Diversifying into corporate communications and making several major hires have been crucial to CGM Communication’s growth over the past decade.
It’s been a remarkable decade for Daniel Smith, to say the least of it.
In 2011, the former political staffer had just finished up a three-year stint with CPR Communications, a national lobbying firm that once employed the likes of deputy premier Roger Cook, television journalist Simon Dowding and political adviser Adam Kilgour.
That firm had decided to scale back its operations in Western Australia following economic pressures brought on by the GFC and a shifting political landscape nationwide.
Gathering a handful of clients on his way out the door, Mr Smith waited fewer than 24 hours before charting his next moves.
“The next day I was in business by myself in the loungeroom at home,” he told Business News.
That business, initially trading as Campaign Capital before rebranding as CGM Communications, has since outgrown Mr Smith’s loungeroom, encompassing an office at Parliament Place and a client list that includes notable names like Rio Tinto, St John Ambulance WA and Lifeline WA.

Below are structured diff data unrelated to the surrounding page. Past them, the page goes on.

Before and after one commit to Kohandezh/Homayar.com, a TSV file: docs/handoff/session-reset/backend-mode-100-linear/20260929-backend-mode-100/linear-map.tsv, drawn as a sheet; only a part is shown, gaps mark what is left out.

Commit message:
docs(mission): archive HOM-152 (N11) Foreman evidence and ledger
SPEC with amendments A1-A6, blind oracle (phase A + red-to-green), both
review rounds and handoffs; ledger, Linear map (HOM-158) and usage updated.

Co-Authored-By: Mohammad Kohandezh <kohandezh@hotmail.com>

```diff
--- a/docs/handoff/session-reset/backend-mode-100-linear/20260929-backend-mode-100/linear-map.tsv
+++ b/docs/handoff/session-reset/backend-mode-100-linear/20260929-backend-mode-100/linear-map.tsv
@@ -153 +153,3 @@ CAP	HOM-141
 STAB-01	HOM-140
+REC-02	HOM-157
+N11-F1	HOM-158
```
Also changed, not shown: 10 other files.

Nowadays, the company ranks as one of the largest public relations and lobbying firms in Business News’ Data & Insights lists, with 11 full-time staff, and is one of the largest firms in WA not connected to an external holding company.
Following celebration of the firm’s 10th anniversary, Mr Smith points to two significant hires as reason for the longevity.
The first was Rebecca Boteler, who joined the business as a media relations specialist following an eight-year stint as a journalist with the Australian Broadcasting Corporation.
“I always joke that she interviewed me,” he said.
“That was the stage I was in; I was a person with some clients, and I was kind of begging people to come and work with me at that point.
“She showed a leap of faith.
“I’m glad she did, and she’s been a big part of the growth of the business.”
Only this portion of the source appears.